The socialist movement has the power to put an end to the system responsible for the deprivation and poverty which give rise to crime in the first place. Socialists seek to abolish the present machinery of so-called justice, with all its painful and inhuman aspects, but we do not want to replace it with either total individual liberty to do as one wishes or the crowd’s summary justice of the lynch-mob. Socialists are usually blamed for the vagueness of our proposals to solve the most painful social problem as soon as it comes to dealing with the problem of reconstruction and practical life in the future society. However, it is not up to the Socialist Party to fix the future beforehand, but rather to simply guarantee the conditions of freedom necessary for the social evolution to eventually secure the greatest well-being and the greatest material, spiritual and intellectual development for all. We do not boast that we possess absolute truth, good for all times, universally applicable, or determinable in advance, but that instead, once freedom has been secured, mankind will go forward discovering and acting gradually with the least number of upheavals and with a minimum of friction. Thus our solutions always leave the door open to different and, one hopes, better solutions. In the interest of public safety it is useful that railwaymen, for instance, specialise in their job and doctors for example entirely devote themselves to their skills. But we need not permit someone to be a judge by profession. Everybody should take care of social defence, in the same way in which everybody promptly helps when disaster strikes. If people do not feel sufficiently protected by the public, no doubt they immediately call for the policeman. Therefore, the only way of preventing the policeman from existing is to make him useless by replacing him in those functions that constitute a real protection for the public.
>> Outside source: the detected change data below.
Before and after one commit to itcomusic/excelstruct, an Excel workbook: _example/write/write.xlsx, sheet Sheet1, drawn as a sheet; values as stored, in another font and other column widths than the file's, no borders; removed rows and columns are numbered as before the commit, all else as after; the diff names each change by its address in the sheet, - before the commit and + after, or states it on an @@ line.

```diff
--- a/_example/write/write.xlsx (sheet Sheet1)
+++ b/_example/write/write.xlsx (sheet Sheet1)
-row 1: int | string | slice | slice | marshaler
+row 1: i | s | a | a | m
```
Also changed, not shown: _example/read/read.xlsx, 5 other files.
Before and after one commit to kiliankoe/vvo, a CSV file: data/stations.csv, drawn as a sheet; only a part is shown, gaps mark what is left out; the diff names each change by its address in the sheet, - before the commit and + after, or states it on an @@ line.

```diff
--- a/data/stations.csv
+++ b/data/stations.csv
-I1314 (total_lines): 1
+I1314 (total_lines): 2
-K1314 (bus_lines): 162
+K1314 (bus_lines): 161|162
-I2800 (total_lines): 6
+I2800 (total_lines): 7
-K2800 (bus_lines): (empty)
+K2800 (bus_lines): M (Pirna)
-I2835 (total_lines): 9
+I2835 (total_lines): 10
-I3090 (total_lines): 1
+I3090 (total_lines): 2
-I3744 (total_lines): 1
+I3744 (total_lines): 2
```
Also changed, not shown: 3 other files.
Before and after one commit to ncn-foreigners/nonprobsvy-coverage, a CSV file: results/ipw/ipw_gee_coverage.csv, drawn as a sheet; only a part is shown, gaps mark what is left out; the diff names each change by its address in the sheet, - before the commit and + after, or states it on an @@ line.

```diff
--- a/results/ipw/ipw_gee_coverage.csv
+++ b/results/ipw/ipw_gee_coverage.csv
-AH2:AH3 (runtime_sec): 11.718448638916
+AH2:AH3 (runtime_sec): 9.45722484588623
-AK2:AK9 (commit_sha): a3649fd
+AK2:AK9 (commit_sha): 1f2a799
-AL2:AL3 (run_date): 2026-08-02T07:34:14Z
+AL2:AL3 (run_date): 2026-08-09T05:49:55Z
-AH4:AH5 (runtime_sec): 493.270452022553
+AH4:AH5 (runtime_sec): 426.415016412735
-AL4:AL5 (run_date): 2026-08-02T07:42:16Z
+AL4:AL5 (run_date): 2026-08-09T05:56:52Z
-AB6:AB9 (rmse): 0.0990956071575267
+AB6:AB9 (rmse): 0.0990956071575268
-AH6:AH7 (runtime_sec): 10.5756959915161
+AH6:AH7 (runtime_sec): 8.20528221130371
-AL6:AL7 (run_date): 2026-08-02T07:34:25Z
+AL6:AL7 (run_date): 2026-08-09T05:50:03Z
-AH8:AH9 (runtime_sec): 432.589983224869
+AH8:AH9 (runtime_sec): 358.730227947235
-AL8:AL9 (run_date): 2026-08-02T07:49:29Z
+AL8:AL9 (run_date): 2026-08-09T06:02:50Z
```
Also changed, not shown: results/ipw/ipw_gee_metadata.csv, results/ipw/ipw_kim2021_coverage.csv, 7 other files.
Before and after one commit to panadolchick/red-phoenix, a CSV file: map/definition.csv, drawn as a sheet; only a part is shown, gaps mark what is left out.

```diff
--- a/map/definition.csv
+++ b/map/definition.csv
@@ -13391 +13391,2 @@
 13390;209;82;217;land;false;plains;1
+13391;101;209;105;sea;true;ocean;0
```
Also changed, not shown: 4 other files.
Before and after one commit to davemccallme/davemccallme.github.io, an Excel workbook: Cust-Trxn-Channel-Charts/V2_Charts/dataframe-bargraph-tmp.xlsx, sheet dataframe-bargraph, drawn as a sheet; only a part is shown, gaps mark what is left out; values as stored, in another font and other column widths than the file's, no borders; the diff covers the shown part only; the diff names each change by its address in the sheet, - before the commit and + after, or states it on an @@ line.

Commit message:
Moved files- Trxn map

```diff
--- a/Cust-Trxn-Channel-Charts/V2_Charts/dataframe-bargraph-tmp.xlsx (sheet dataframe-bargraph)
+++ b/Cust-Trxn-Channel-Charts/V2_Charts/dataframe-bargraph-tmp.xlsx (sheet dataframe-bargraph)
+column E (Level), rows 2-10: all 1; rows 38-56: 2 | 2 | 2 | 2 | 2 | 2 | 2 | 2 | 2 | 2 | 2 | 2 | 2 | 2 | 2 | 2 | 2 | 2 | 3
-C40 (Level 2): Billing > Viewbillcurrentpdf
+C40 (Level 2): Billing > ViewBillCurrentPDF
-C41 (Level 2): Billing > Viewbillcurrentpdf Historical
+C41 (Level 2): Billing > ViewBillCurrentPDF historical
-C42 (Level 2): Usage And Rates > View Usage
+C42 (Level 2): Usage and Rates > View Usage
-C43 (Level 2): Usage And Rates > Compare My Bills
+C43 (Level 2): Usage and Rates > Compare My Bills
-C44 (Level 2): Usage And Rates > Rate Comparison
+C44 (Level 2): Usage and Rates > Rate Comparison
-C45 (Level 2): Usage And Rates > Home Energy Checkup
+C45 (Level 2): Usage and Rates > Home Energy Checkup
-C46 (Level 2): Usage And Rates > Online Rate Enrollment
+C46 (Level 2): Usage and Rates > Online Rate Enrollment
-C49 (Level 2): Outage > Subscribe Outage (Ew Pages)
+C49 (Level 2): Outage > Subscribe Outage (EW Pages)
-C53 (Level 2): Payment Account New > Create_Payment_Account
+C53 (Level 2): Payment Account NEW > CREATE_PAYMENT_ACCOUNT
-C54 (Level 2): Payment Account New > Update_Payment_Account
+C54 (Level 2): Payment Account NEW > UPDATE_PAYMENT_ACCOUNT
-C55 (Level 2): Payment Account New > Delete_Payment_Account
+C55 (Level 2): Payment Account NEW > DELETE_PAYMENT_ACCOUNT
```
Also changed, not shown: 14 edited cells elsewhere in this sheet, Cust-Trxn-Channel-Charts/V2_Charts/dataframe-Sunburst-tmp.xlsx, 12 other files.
Let people remember that among the most hideous crimes are the millions of deaths by slow starvation during the first years of a child life.